__About this task__
Pick out the lines below with "function" and list them.

++++++++++

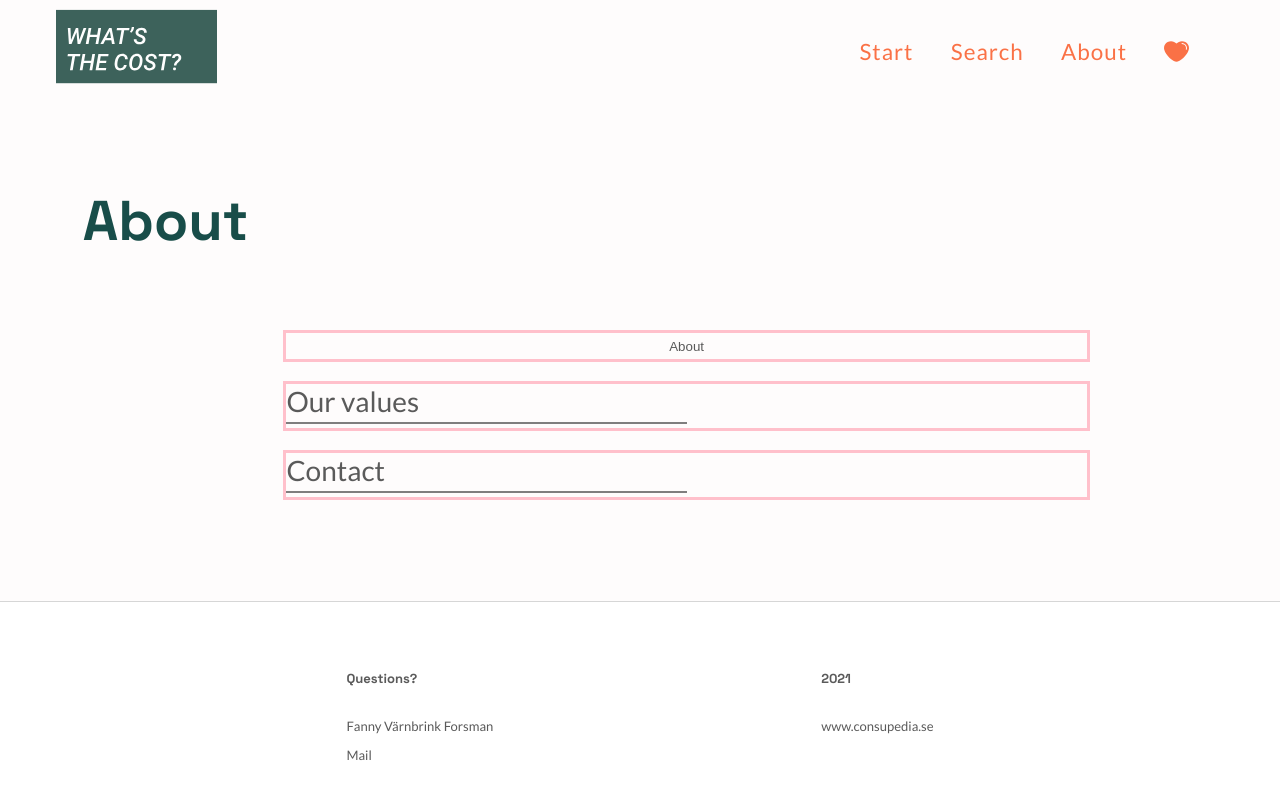
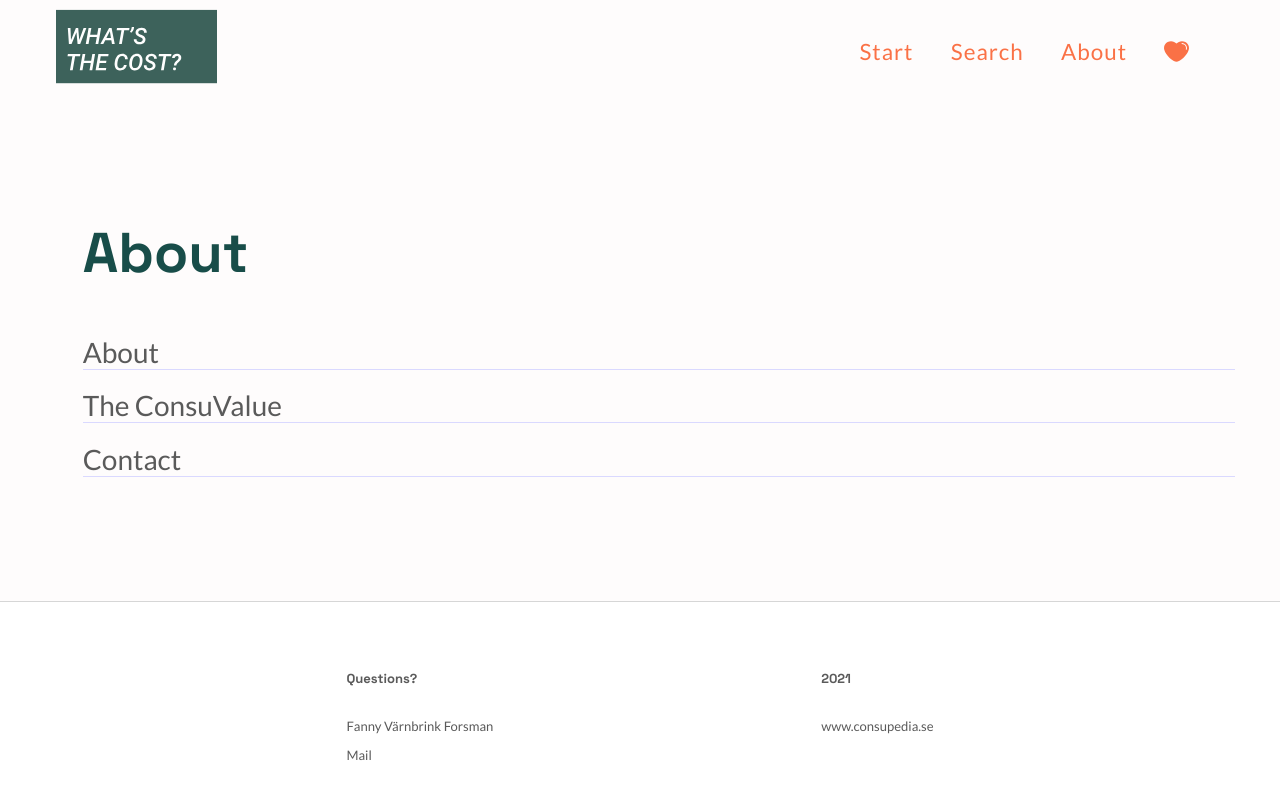
Before and after one commit to synnaf/whats-the-cost, a React (Create React App) app: page /about in a window 1280 px wide. Built offline with nearby package versions, Linux system fonts and the light colour scheme.

Commit message:
added about page info + style

```diff
--- a/src/components/about/About.js
+++ b/src/components/about/About.js
@@ -1,30 +1,17 @@
-import React, { useState, useReducer } from 'react';
+import React, { useState } from 'react';
 import Header from '../header/Header';
+import Info from './Info';
 import './About.scss';
 
 const About = (props) => {
-    console.log(props); //props is 'test', same as value in page
-    let defaultValue ='';
-    const [showNotes, setShowNotes] = useState(false);
-    const [info, setInfo] = useReducer(
-        (state, newState) => ({ ...state, ...newState}),
-        defaultValue //startvärdet på vårt state
-    );
+    const [info, setInfo] = useState('');
 
-    function update(e) {
-        //detta item måste vara accordion__link med rätt html-value, annars funkar det inte
-        let clickedItem = e.target.innerHTML;
-        console.log('clicke ditem', clickedItem);
-
-        setInfo({['t']: e.target.innerHTML }); //this should be toggled??
-
-
-        animateArrow(e.target);
-    };
-
-    function animateArrow(el) {
-        console.log('recieve', el);
-        el.classList.toggle('--active');
+    function displayInfo(e) {
+        setInfo(e.target.innerHTML);
+        let element = document.getElementById('submenu');
+        console.log(element);
+        element.classList.toggle('hide');
+        // element.style.display = 'hidden';
     };
 
     return (
@@ -34,58 +21,31 @@ const About = (props) => {
                 <section className="page__about">
                     <div className="submenu">
                         <ul className="accordion">
-                            <li className="accordion__item" id="test">
-                                <button className="accordion__link" onClick={update}>
+                            <li className="accordion__item">
+                                <a className="accordion__link"
+                                    onClick={(e) => displayInfo(e)}
+                                >
                                     About
-
-                                </button>
-                                <div className="icon">
-                                        <div className="arrow"></div>
-                                </div>
-                                {
-                                    info.t == 'About' ?
-                                        <div id="submenuInfo" className="submenu__info">
-                                            <span>Some info text 1.
-                                                And some more info text. And some more info text.
-                                                And some more info text
-                                            </span>
-                                        </div>
-                                    : null
-                                }
-
+                                </a>
                             </li>
                             <li className="accordion__item">
-                                <a className="accordion__link" onClick={update}>Our values
-                                    <div className="icon">
-                                        <div className="arrow"></div>
-                                    </div>
+                                <a className="accordion__link"
+                                    onClick={(e) => displayInfo(e)}
+                                >
+                                    The ConsuValue
                                 </a>
-                                {
-                                    info.t == 'Our values' ?
-                                        <div id="submenuInfo" className="submenu__info">
-                                            <span>Some info text 2</span>
-                                        </div>
-                                    : null
-                                }
                             </li>
                             <li className="accordion__item">
-                                <a className="accordion__link" onClick={update}>Contact
-                                <div className="icon">
-                                    <div className="arrow"></div>
-                                </div>
+                                <a className="accordion__link"
+                                    onClick={(e) => displayInfo(e)}
+                                >
+                                    Contact
                                 </a>
-                                {
-                                    info.t == 'Contact' ?
-                                        <div id="submenuInfo" className="submenu__info">
-                                            <span>Some info text 3</span>
-                                        </div>
-                                    : null
-                                }
                             </li>
                         </ul>
-                        {/* <button type="button" className={`btn ${props}`}>
-                            Click
-                        </button> */}
+                    </div>
+                    <div className="submenu--active hide" id="submenu">
+                        <Info info={info} />
                     </div>
                 </section>
             </section>
--- a/src/components/about/About.scss
+++ b/src/components/about/About.scss
@@ -1,73 +1,82 @@
 @import '../../styles/variables';
 
 .page {
-    //global style for all pages
-    // flex-direction: column; //this to important?
     .page__about {
-        // padding-top:9rem; //find a way to do this smarter?
         width:100%;
         display: flex;
         flex-direction: row;
-        justify-content: center;
+        justify-content: left;
 
         .submenu {
-            // height:40vh; //find a way to do this smarter
-            // width:50%;
-            width:70%;
-            padding-left:1rem; //1rem for left padding should be global
+            width:100%;
             .accordion {
                 list-style-type: none;
-                padding-left:0;
+                margin:0;
                 color:$text-color;
                 width:100%;
-
+                padding:0;
                 .accordion__item {
                     display: flex;
                     flex-direction:row;
-                    margin: 1rem;
                     width:100%;
+                    border-bottom:1.5px solid $lilac;
+                    margin-bottom:1rem;
                     .accordion__link {
                         text-decoration: none;
                         color:$text-color;
-                        width:100%;
-                        border:solid pink;
+                        cursor:pointer;
+
                         &.--active {
-                            animation: arrow 700ms linear;
+                            // border-bottom:solid $lilac;
+                            // animation: arrow 700ms linear;
                         }
-                        .icon {
-                            width: 50%; //of its container
-                            height: auto; //of its container
-                            // animation: arrow 700ms linear;
-                            cursor: pointer;
-                            .arrow {
-                                content:url('../../assets/method-draw-image.svg');
-                                width: 100%; //of its container
-                                height: 10px; //of its container
-                                // box-shadow: 0 3px 5px rgba(0, 0, 0, .2);
-                                // animation: arrow 700ms linear;
-                            }
-                        }
+
                     }
                     .submenu__info {
-                        position: absolute;
-                        left:55% ;
-                        font-size:0.7rem;
+                        font-size:0.5rem;
                         background-color:$lilac;
-                        padding:2rem;
+                        padding:1rem;
                         text-align:left;
-                        height:10%;
-                        width:20%; //animationen ska gå från 0 - 20% width
-                        animation: boxes 900ms linear;
+                        height:20%;
+                        margin-left:auto;
+                        width:40%;
+                        // animation: boxes 900ms linear;
+                    }
+
+                }
+            }
+        }
+        .submenu--active {
+            display:visible; //toggle
+            width:100%;
+            background-color:$lilac;
+            font-size:0.7rem;
+            padding:1rem;
+            line-height: 1.5;
+            a {
+                text-decoration: none;
+                color:$cta-orange;
+                font-weight: bolder;
+            }a:hover {
+                border-bottom: 0.5px solid $cta-orange;
+            }
+            ul {
+                list-style-type: disc;
+                padding-left:1rem;
+                li {
+                    margin-bottom:0.5rem;
+                    a {
+                        text-decoration: none;
+                        color:$cta-orange;
+                        font-weight: bolder;
+                    }a:hover {
+                        border-bottom: 0.5px solid $cta-orange;
                     }
                 }
+
             }
-            //create button style mixin
-            button {
-                width:50%;
-                border:solid 1.5px $cta-orange;
-                background:transparent;
-                color: $cta-orange;
-                padding:0.3rem;
+            &.hide {
+                display:none;
             }
         }
 
--- /dev/null
+++ b/src/components/about/Info.js
@@ -0,0 +1,78 @@
+import React from 'react';
+
+
+const Info = (props) => {
+
+    console.log(props);
+    if(props.info == 'About') {
+        // el.classList.toggle('--active');
+
+
+        return (
+            <span>
+                This page is created as an FrontEnd Examproject.
+                The data is collected using a v.2 of a closed API to Consupedia.
+                I wanted to enhance the look of a possible product search, and potentially
+                further elaborate a price function, and filter functions.
+            </span>
+        );
+    }
+    if(props.info == 'The ConsuValue') {
+        return (
+            <>
+            <span>
+                The ConsuValue is a value calculated
+               based on each products five key points:
+           </span>
+                <ul>
+                    <li>
+                        Health,
+                    </li>
+                    <li>
+                        Environment,
+                    </li>
+                    <li>
+                        Social justice,
+                    </li>
+                    <li>
+                        Quality,
+                    </li>
+                    <li>
+                        Price
+                    </li>
+                </ul>
+            <span>
+            A simple guideline is:
+                "The higher ConsuValue, the better the product".
+                Details about each products values can be found on ConsuPedia!
+            </span>
+            <a href="https://consupedia.se/about-consuvalue">Read more</a>
+        </>
+        );
+    }
+    if(props.info == 'Contact') {
+        return(
+            <span>
+                Reach out if you have any questions!
+                <ul>
+                    <li>
+                        If you have questions about the data:
+                        <a href="www.consupedia.se">Visit Consupedia!</a>
+                    </li>
+                    <li>
+                        If you have questions to the page creator:
+                        <a href="#">My email</a>
+                    </li>
+                    <li>
+                        General life questions:
+                        <a href="www.google.se">Go here</a>
+                    </li>
+                </ul>
+            </span>
+        );
+    }
+
+    return( null );
+}
+
+export default Info;
--- a/src/styles/_responsive.scss
+++ b/src/styles/_responsive.scss
@@ -20,14 +20,9 @@ body {
     }
     .page {
         z-index:9;
-        margin:auto;
+        margin:1rem;
         margin-top:0;
         max-width:90%;
-        // height:80vh;
-        // z-index:2;
-        // height:60%;
-        // top:20%;
-        // position: fixed;
 
         @media screen and (min-width: $padlet) {
             width:90%;
```
Also changed, not shown: 1 other file (tests, documents, lock files or other folders).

++++++++++

__Completed exercise__
-    function update(e) {
-    function animateArrow(el) {
+    function displayInfo(e) {
+                further elaborate a price function, and filter functions.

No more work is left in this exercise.